RESEARCH AND PRACTICE
IN HUMAN RESOURCE MANAGEMENT

Editorial

Both globally and locally, firms have recognized that competitive advantage resides in human assets. For a company to compete effectively, it must simultaneously tap and retain the unique configuration of skills, abilities, and motivations of current employees; and it must also (given rapidly shifting environmental conditions) periodically attract and secure new talents, new skills and new perspectives. These two concerns of attraction and retention – form the theme of the four articles in this issue’s Main Section.

In the issue’s lead article, researchers examine the forces that influence a home-based woman’s decision to enter the work force. As the investigators note, one of the most striking changes in today’s work force is the expanding number of women opting for employment outside the home. This study looked at three competing explanations for why women might choose to enter (or re-enter) the labor force. Given that most of the prior work in this area has studied North American samples, a particular contribution of this study is its Singaporean focus.

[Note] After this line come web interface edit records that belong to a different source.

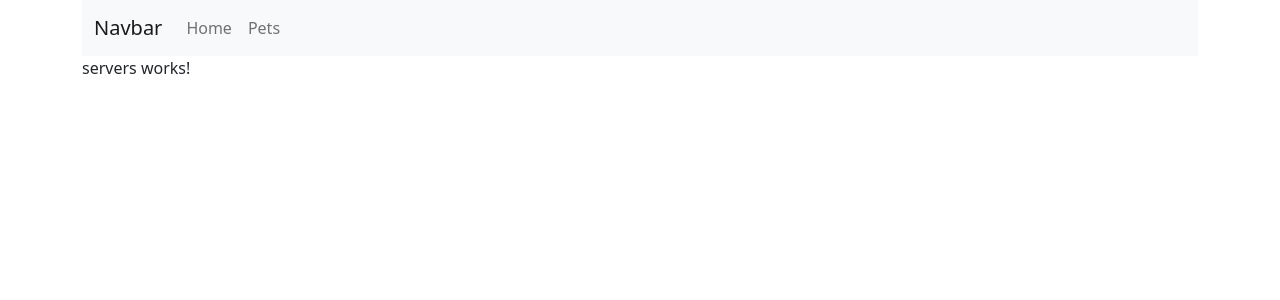
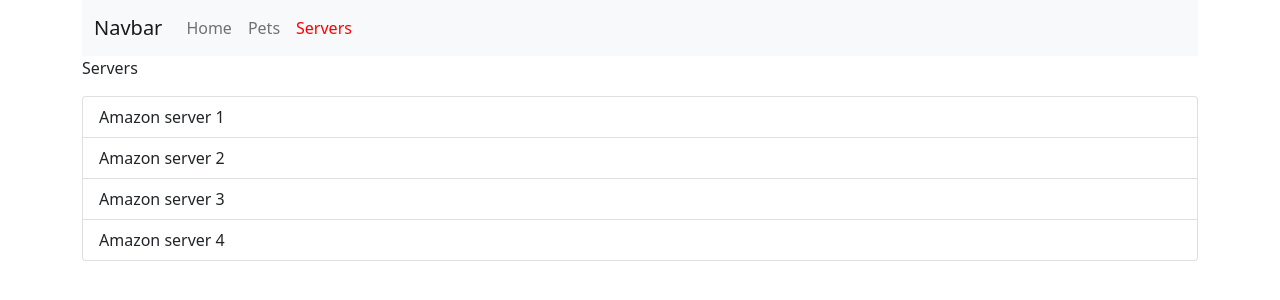
Before and after one commit to DanielVain/angular-routing, an Angular app: page /servers in a window 1280 px wide. Shown: the top 300 px of the page. Built offline with nearby package versions, Linux system fonts and the light colour scheme.

Commit message:
Added logic in servers and servers-data

```diff
--- a/src/app/components/navbar/navbar.component.html
+++ b/src/app/components/navbar/navbar.component.html
@@ -28,6 +28,14 @@
             >Pets</a
           >
         </li>
+        <li class="nav-item">
+          <a
+            class="nav-link"
+            routerLink="/servers"
+            routerLinkActive="you-are-here"
+            >Servers</a
+          >
+        </li>
       </ul>
     </div>
   </div>
--- /dev/null
+++ b/src/app/model/ServerData.model.ts
@@ -0,0 +1,6 @@
+export default interface ServerData {
+  name: string; // Server Name
+  status: boolean; // Server Status, true if online
+  desc: string; // description
+  code: number; // like id
+}
--- a/src/app/pages/server-info/server-info.component.ts
+++ b/src/app/pages/server-info/server-info.component.ts
@@ -3,13 +3,10 @@ import { Component, OnInit } from '@angular/core';
 @Component({
   selector: 'app-server-info',
   templateUrl: './server-info.component.html',
-  styleUrls: ['./server-info.component.css']
+  styleUrls: ['./server-info.component.css'],
 })
 export class ServerInfoComponent implements OnInit {
+  constructor() {}
 
-  constructor() { }
-
-  ngOnInit(): void {
-  }
-
+  ngOnInit(): void {}
 }
--- a/src/app/pages/servers/servers.component.html
+++ b/src/app/pages/servers/servers.component.html
@@ -1 +1,11 @@
-<p>servers works!</p>
+<p>Servers</p>
+<div class="list-group">
+  <button
+    type="button"
+    class="list-group-item list-group-item-action"
+    aria-current="true"
+    *ngFor="let serverItem of serverArr"
+  >
+    {{ serverItem.name }}
+  </button>
+</div>
--- a/src/app/pages/servers/servers.component.ts
+++ b/src/app/pages/servers/servers.component.ts
@@ -1,15 +1,17 @@
 import { Component, OnInit } from '@angular/core';
+import ServerData from 'src/app/model/ServerData.model';
+import { ServersDataService } from 'src/app/services/servers-data.service';
 
 @Component({
   selector: 'app-servers',
   templateUrl: './servers.component.html',
-  styleUrls: ['./servers.component.css']
+  styleUrls: ['./servers.component.css'],
 })
 export class ServersComponent implements OnInit {
-
-  constructor() { }
-
-  ngOnInit(): void {
+  serverArr: ServerData[];
+  constructor(private serversDataService: ServersDataService) {
+    this.serverArr = this.serversDataService.serversArr;
   }
 
+  ngOnInit(): void {}
 }
--- /dev/null
+++ b/src/app/services/servers-data.service.ts
@@ -0,0 +1,43 @@
+import { Injectable } from '@angular/core';
+import ServerData from '../model/ServerData.model';
+
+@Injectable({
+  providedIn: 'root',
+})
+export class ServersDataService {
+  serversArr: ServerData[];
+  constructor() {
+    this.serversArr = [
+      {
+        name: 'Amazon server 1',
+        status: true,
+        desc: 'web server',
+        code: 1,
+      },
+      {
+        name: 'Amazon server 2',
+        status: true,
+        desc: 'web server',
+        code: 2,
+      },
+      {
+        name: 'Amazon server 3',
+        status: true,
+        desc: 'web server',
+        code: 3,
+      },
+      {
+        name: 'Amazon server 4',
+        status: true,
+        desc: 'web server',
+        code: 4,
+      },
+    ];
+  }
+  updateServerStatus(serverId: number, status: boolean): void {
+    if (serverId < 0 || serverId > this.serversArr.length - 1) {
+      return;
+    }
+    this.serversArr[serverId].status = status;
+  }
+}
```
Also changed, not shown: 1 other file (tests, documents, lock files or other folders).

The second article in the issue moves the focus to Hong Kong, and examines an aspect of work that has substantial implications for an employee’s motivation and satisfaction. This is the problem of work-family conflict, with its accompanying implications of employee stress and tension. A number of studies have addressed this important and complicated issue, but they again have generally used Western samples. Although the findings of the current study have to be interpreted cautiously, the results of this research should help investigators identify unique aspects of the work-family interface peculiar to Asia.

For firms desiring a flexible work force, consideration of part-time workers certainly makes sense. Researchers have only recently begun to examine the attitudes and motivations of this group of neglected employees. In the issue’s third article, investigators report their findings regarding differences in satisfaction, motivation, and intention to quit among various categories of part-time employees. The study has important implications for the HR policies and practices of firms moving toward the use of part-time workers.

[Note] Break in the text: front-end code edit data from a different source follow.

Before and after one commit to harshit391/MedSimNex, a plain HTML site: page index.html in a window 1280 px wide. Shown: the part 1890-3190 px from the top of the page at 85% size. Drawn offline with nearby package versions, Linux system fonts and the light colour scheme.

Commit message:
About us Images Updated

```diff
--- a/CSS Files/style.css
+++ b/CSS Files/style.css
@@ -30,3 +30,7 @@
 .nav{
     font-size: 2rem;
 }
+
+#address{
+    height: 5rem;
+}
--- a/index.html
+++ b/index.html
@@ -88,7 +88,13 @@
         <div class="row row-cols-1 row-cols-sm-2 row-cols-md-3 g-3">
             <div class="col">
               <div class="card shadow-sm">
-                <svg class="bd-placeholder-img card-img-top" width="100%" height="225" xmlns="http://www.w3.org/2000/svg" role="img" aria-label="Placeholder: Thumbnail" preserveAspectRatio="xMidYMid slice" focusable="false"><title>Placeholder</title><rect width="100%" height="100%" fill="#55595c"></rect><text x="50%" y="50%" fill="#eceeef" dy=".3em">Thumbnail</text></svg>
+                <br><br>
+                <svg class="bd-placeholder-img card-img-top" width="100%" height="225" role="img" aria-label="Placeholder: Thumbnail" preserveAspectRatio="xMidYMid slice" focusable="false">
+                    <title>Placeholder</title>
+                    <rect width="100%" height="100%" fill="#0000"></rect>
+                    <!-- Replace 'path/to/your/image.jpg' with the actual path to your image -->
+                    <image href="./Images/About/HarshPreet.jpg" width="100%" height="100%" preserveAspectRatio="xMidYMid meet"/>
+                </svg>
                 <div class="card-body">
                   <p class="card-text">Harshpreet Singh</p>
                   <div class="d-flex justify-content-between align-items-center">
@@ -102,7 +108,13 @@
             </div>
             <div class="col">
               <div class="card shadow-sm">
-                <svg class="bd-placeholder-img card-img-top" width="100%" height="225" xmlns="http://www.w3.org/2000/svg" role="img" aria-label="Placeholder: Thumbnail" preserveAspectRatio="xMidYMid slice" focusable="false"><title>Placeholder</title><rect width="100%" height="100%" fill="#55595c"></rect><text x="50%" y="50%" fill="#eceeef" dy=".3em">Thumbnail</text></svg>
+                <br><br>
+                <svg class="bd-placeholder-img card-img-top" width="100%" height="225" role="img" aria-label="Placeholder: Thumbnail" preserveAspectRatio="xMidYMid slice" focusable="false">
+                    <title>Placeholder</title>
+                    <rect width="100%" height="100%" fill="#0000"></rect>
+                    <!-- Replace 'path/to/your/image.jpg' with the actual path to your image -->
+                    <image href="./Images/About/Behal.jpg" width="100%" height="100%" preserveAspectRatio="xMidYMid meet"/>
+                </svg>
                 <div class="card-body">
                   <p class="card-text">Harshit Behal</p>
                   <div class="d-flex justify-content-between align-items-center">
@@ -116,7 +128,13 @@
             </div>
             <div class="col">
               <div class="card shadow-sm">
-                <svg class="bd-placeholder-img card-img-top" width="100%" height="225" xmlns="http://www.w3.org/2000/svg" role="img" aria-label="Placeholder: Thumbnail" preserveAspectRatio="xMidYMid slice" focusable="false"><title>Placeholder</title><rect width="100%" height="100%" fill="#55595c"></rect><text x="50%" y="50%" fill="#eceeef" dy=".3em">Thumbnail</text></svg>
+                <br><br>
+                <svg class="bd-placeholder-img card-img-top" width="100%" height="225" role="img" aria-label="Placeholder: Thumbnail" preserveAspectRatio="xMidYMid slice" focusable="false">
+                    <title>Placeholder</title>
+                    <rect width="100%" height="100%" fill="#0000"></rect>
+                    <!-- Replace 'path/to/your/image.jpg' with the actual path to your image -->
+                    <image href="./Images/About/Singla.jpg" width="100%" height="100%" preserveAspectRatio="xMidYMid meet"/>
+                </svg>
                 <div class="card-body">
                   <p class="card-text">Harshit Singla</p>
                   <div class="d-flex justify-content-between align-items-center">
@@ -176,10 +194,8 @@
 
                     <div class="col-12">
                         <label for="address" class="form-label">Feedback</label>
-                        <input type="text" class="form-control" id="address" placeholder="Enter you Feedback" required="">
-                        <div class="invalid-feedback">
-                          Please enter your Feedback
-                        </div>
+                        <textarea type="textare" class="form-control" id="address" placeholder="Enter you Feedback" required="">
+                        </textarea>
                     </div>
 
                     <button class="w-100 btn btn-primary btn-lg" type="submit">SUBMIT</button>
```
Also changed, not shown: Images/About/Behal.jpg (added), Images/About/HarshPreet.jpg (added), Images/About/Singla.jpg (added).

The last article in the Main Section is a technical piece, focusing on an significant but under-studied organizational topic: the impact of punishment or discipline on employee performance and satisfaction. Although behavioral theory traditionally urges managers to motivate employees by rewarding desired behavior, particular circumstances sometimes arise in organizations that require a manager to invoke sanctions and discipline, in an attempt to discourage inappropriate or undesirable employee behavior. Are such attempts effective? Using a sophisticated analytical procedure, this research reviews 21 earlier studies that have investigated this question, and concludes that the effectiveness of discipline on subsequent performance remains unproved.

This issue’s Practitioner Focus Section offers two articles and three book reviews. The first of the articles examines the evolving roles of HRM practitioners in Australia; and analyses these roles in terms of the various skills needed for effective performance. The implications of the analysis certainly extends beyond Oz, and appear relevant to anyone doing HR work in the region. The second article focuses on Vietnam and the particular human resource development problems associated with state owned enterprises. Again, the issues and implications contained in this piece appear to generalize beyond the boundaries of the specific country examined.

Three book reviews complete this volume of the journal. One review focuses on a work by Kae Chung and his colleagues devoted to Korean management; another examines the new edition of Human Resource Management by Tan Chwee Huat and Derek Torrington; and the third critiques a book of readings in human resource management, edited by Raymond Stone. Each of these works has something to offer the practitioner or researcher interested in Asia Pacific HRM.

On a concluding noting, I am happy to announce that RPHRM now has a presence on the Web at: http://www.fba.nus.edu.sg/rphrm/ahome.htm. In additional to providing general information about the journal itself, the web site also contains the abstracts of articles published since the journal’s inception in 1993. Please feel free to visit and forward your comments and suggestions. Developing and refining a Web site is an on going process; and later we plan on providing links to other sites of particular interest to the HR community. Again, your ideas and suggestions are welcomed.

Donald J. Campbell
Editor
1998